After nearly two years of planning, saving and sacrificing other experiences, the three of us finally had our gear and logistics figured out to a T. Advised to pack light, I knew my tried-and-tested NOMATIC travel bag and travel pack would be up to the task. I packed both bags with all the items I needed for the extreme conditions. Everything was packed, planned and ready to go, when a wrench was thrown in the spokes.
I was coaching private ski lessons on New Year’s Eve when suddenly I was taken out by an out-of-control skier. My rotator cuff, labrum and bicep were torn from their
usual mounting spots and left me motionless on my left side. It wasn’t my worst injury, but with emergency surgery five days before the I was supposed to board the plane, I was unsure if I could go on the trip to Antarctica. I didn’t know what to do, but the thought of missing out on something I’d sacrificed for and desired for so long was more unbearable than the physical pain my body was going through.

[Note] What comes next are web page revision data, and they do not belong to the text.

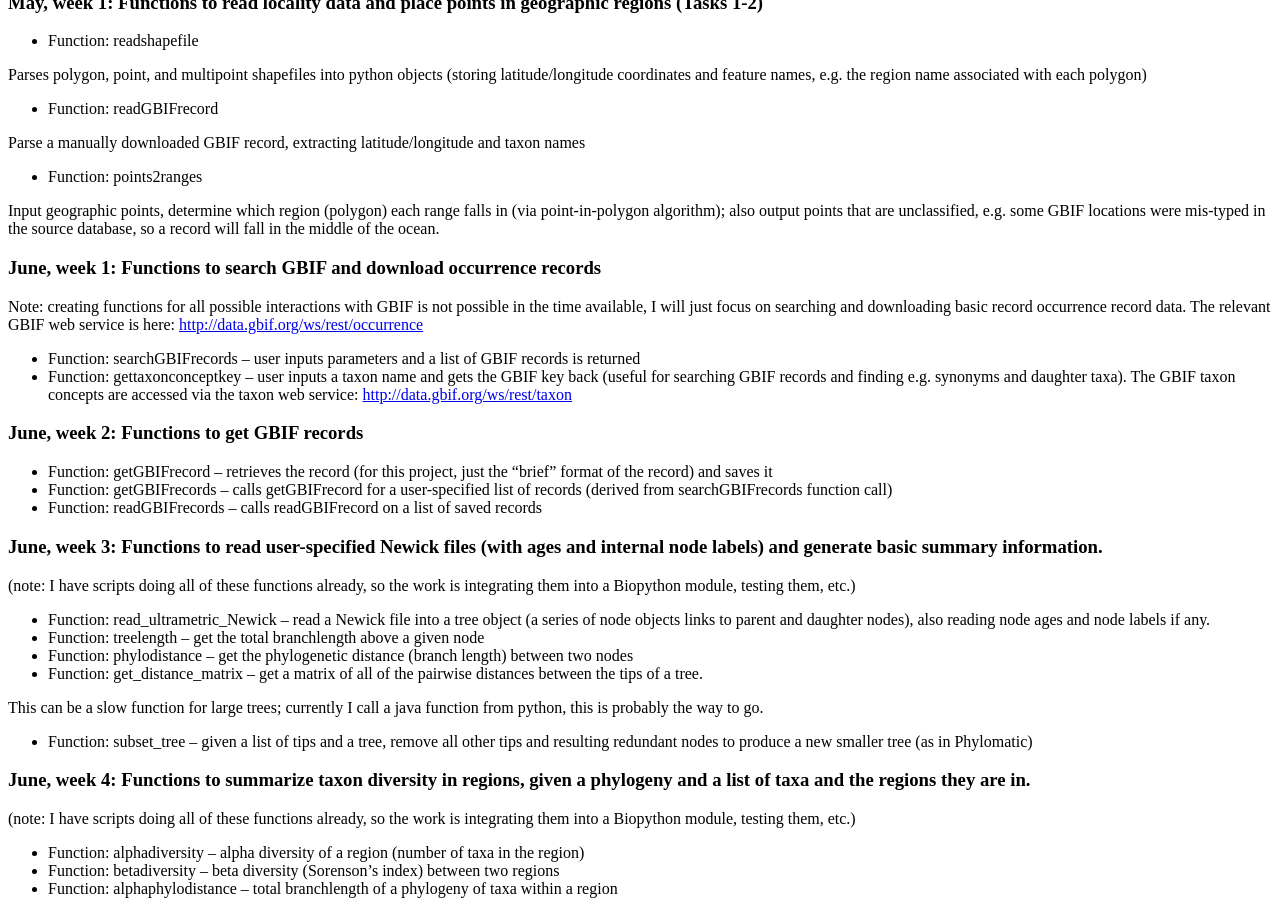
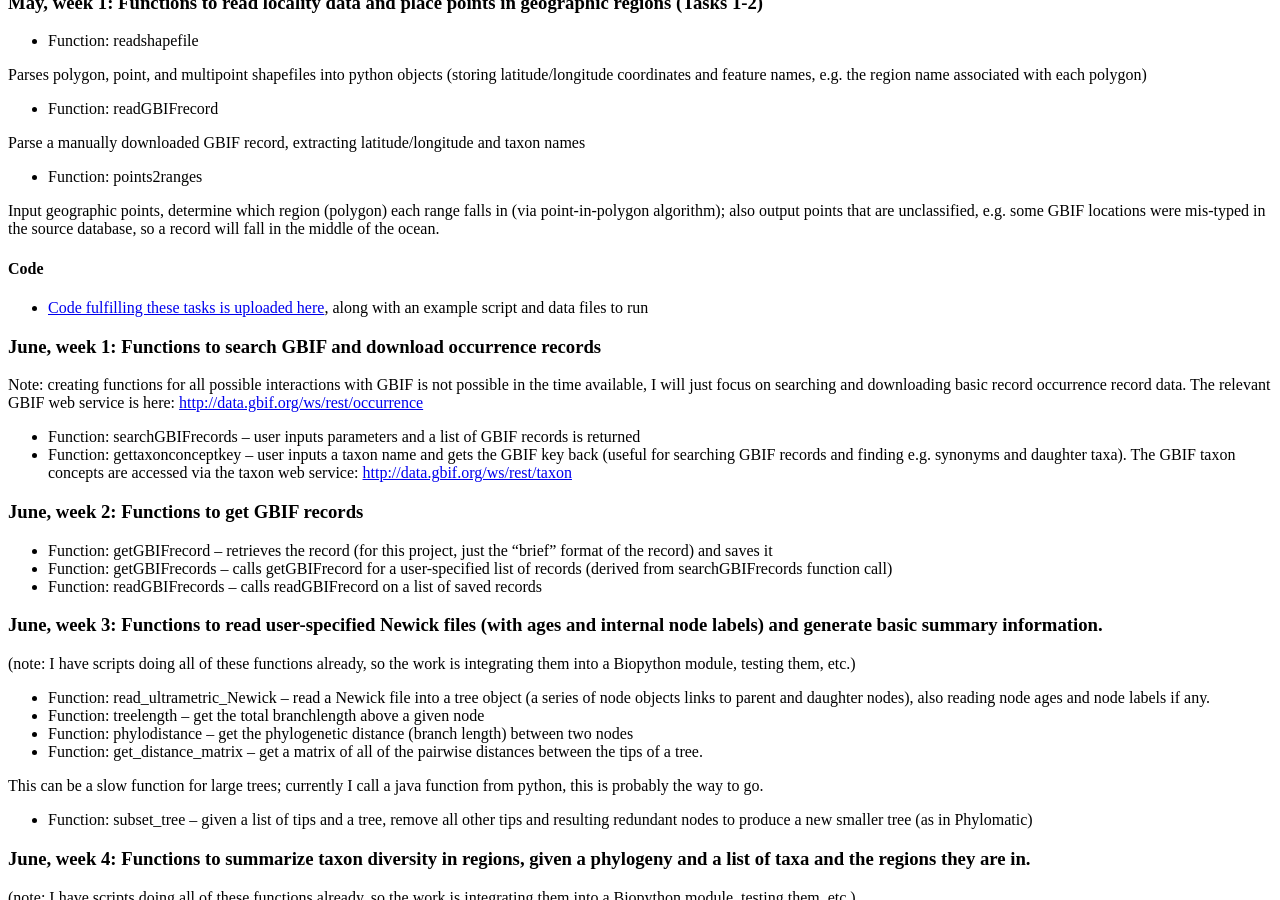
Before and after one commit to biopython/biopython.github.io, a Jekyll site: the page built from wiki/BioGeography.md, in a window 1280 px wide and 900 px high, scrolled down 344 px. Built offline with Jekyll 4.4.1, drawn with Linux system fonts in a browser that asks for light colours.

Commit message:
update on week1

```diff
--- a/wiki/BioGeography.md
+++ b/wiki/BioGeography.md
@@ -62,6 +62,12 @@ Input geographic points, determine which region (polygon) each range
 falls in (via point-in-polygon algorithm); also output points that are
 unclassified, e.g. some GBIF locations were mis-typed in the source
 database, so a record will fall in the middle of the ocean.
+
+#### Code
+
+-   [Code fulfilling these tasks is uploaded
+    here](http://github.com/nmatzke/biopython/commit/4d963a65ce48b9d50327f191dedcc76abbb149be),
+    along with an example script and data files to run
 
 ### June, week 1: Functions to search GBIF and download occurrence records
 
```
Also changed, not shown: 1 other file.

However, my travel companions promised they would help with the heavy lifting and get me from place to place with my bags. With very little time to think of alternative options, I boarded the plane in Salt Lake City with my gigantic sling on one arm, my travel backpack on the other and an unbearable headache.
The Journey Begins
With several plane rides and a few bus transfers, we made it through Central and South America all the way to the edge of Patagonia and onto a boat headed towards Antarctica. I was enjoying my new surroundings and making new friends on board, but the pain in my body was excruciating. Everything, including changing into winter clothes and bathing in a miniature shower was harder than I anticipated. I even remember laughing so hard that it shook my body and my arm hurt even more. That first day at sea, I was so exhausted I fell asleep.
The next thing I remember was being airborne. We’d encountered mildly rough water for a portion of the journey towards the Antarctic Peninsula causing me to fly out of bed into the doorway. I stumbled around a bit until I got my bearings and went up to the sight deck.
The Antarctic Peninsula
When I emerged, everything was blue for miles around as giant sperm whales and large birds tagged alongside the ship. It was the first time in many years I felt completely separate from the modern world as I ventured into unknown territory.
It was another day and a half of sea travel before jagged ice and storybook-white crusted mountains came into view. Land. There was solid land ahead and I was ready to be motionless for a minute.
As we pulled into the first anchoring my pain receded point of the excursion, my pain receded temporarily. I carefully unpacked my snow gear and someone helped me get my boots on. Gingerly, the crew lowered me into a motorized raft that took us on shore for hikes. With limited mobility and a body full of medicine, I stepped foot on the continent claimed by nobody but the millions of penguins surrounding us. It was a humbling experience to see nature so raw and untouched.
Life on the Move
As I made my way up the snow bank to a lookout point over the icy bay, I realized I’d finally made it. I accomplished a goal I had thought about since I was a kid. After years of planning and saving, I conquered my fear of open water and reached a place so few people before me had ever been. I could describe the spectacular ice monuments and incredible marine animals for days, but the most memorable part of Antarctica was feeling a resurgence for life and exploration.
The real souvenir was my soul connecting with people and the environment we were apart of. We all shared the struggle of getting to Antarctica as well as the wonder and amazement that such a place still exists
in a technologically-dependent world full of hustle and bustle. Without solid friends and equipment to survive the vicissitudes of such a venture, this trip would not have been possible.
One might say I went to great lengths to reach the bottom of the Earth. I just say it was simply another chapter in the life I’ve created, ensuring I am constantly finding purpose in my passions. What started out as a youthful dream 20 years ago only became a reality because I refused to stop moving — moving forward into personal lands unknown. I accomplished something intrinsically monumental that reaffirmed this very important principle: Dreams do not work until you do.